Ariela always knew she wanted to write, but she definitely didn’t plan to be a lawyer or a law professor. She started as a political activist, and thought a law degree would help her understand politics and public policy. But she also loved school, and it seems she has never left. She received a PhD in history and a JD at Stanford, and has been teaching law and history at USC for almost 24 years. The wonderful interdisciplinary community at USC Gould School of Law (where she is the John B. and Alice R. Sharp Professor of Law and History and the Co-Director of the Center for Law, History, and Culture) has allowed her to combine her love of teaching and writing with work that can contribute to society beyond the academy.

Her research has been recognized and supported by the J. Simon Guggenheim Memorial Foundation, the American Council of Learned Societies (with a Frederick Burkhardt Fellowship and a Collaborative Research Fellowship with Alejandro), the National Endowment for the Humanities, the Huntington Research Libraries, the Stanford Center for the Advancement of the Behavioral Sciences, and of course, USC. What Blood Won’t Tell won the James Willard Hurst Prize from the Law and Society Association; the Lillian Smith Award for the best book on the U.S. South and the struggle for racial justice; the American Political Science Association’s Best Book on Race, Ethnicity, and Politics; and was a Choice Outstanding Academic Title.

She is working on two projects right now, one on the uses of the history of slavery in contemporary law and politics in the United States and in Europe, and the other on race, civil rights, and conservatism in the last half-century.

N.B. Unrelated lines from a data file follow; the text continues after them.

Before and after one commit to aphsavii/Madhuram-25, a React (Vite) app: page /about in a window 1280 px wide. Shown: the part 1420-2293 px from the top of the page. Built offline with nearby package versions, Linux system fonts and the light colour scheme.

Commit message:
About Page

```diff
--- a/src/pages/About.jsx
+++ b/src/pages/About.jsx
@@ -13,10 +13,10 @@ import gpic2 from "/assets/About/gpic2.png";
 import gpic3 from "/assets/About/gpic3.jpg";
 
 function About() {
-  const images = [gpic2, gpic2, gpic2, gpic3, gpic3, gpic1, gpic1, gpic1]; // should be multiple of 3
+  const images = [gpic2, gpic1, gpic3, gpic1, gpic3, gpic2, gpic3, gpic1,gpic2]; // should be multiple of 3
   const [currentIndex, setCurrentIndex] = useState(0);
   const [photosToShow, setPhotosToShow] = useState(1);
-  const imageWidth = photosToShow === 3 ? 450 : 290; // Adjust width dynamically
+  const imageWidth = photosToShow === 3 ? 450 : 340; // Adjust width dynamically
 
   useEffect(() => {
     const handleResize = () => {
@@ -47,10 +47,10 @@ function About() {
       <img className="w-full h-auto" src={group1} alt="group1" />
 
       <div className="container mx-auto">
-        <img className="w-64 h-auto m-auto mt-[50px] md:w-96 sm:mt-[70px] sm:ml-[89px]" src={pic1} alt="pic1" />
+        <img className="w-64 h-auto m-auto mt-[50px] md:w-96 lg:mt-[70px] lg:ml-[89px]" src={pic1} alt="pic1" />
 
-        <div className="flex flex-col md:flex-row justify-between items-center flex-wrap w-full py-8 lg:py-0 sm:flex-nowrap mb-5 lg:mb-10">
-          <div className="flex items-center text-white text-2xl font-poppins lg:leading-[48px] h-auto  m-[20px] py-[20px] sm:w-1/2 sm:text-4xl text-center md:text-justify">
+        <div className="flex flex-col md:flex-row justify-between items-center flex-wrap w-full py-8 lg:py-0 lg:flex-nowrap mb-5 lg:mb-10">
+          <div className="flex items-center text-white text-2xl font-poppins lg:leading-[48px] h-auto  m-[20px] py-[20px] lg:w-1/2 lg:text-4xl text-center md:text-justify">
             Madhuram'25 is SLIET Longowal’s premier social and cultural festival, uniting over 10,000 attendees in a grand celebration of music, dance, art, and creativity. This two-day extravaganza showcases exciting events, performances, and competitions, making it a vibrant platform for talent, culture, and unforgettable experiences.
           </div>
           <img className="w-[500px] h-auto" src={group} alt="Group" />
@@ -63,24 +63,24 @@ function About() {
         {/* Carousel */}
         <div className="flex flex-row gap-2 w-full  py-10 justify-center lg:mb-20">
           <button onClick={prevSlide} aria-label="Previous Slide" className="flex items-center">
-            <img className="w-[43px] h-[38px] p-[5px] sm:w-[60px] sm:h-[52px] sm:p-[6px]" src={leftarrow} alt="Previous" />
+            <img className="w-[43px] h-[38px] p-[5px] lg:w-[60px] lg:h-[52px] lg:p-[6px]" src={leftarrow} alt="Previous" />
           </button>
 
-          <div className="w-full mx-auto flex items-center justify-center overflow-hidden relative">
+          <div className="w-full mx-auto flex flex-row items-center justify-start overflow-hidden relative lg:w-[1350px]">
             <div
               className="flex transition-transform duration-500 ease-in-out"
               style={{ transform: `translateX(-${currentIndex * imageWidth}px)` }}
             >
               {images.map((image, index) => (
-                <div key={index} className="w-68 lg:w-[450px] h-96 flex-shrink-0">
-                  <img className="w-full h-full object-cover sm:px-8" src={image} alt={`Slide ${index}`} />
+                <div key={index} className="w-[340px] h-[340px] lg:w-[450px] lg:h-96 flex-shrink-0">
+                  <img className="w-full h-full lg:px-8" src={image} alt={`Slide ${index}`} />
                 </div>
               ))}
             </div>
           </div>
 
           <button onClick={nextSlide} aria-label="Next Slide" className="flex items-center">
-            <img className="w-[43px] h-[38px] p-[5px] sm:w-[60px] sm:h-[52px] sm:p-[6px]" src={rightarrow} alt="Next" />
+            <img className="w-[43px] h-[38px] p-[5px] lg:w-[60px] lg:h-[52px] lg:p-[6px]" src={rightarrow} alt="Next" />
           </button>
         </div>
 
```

She recently edited a symposium in Law and History Review called “Slavery and the Boundaries of Legality, Past and Present,” (2017) and published an article titled “A Grassroots History of Colorblind Conservative Constitutionalism” in Law and Social Inquiry (2019).

At USC, Ariela chairs the Concerned Faculty of USC, a group that formed in 2018 that is working to restore transparency, accountability, and faculty governance at the university. She sits on the board of Saint Joseph Center, the leading homeless services organization in Los Angeles.

When she’s not writing or teaching or going to meetings, Ariela likes to run, bike, ski, and do yoga. She is the mother of two daughters and a mini Australian shepherd, and has been to every state except the Dakotas, and 36 countries on 5 continents.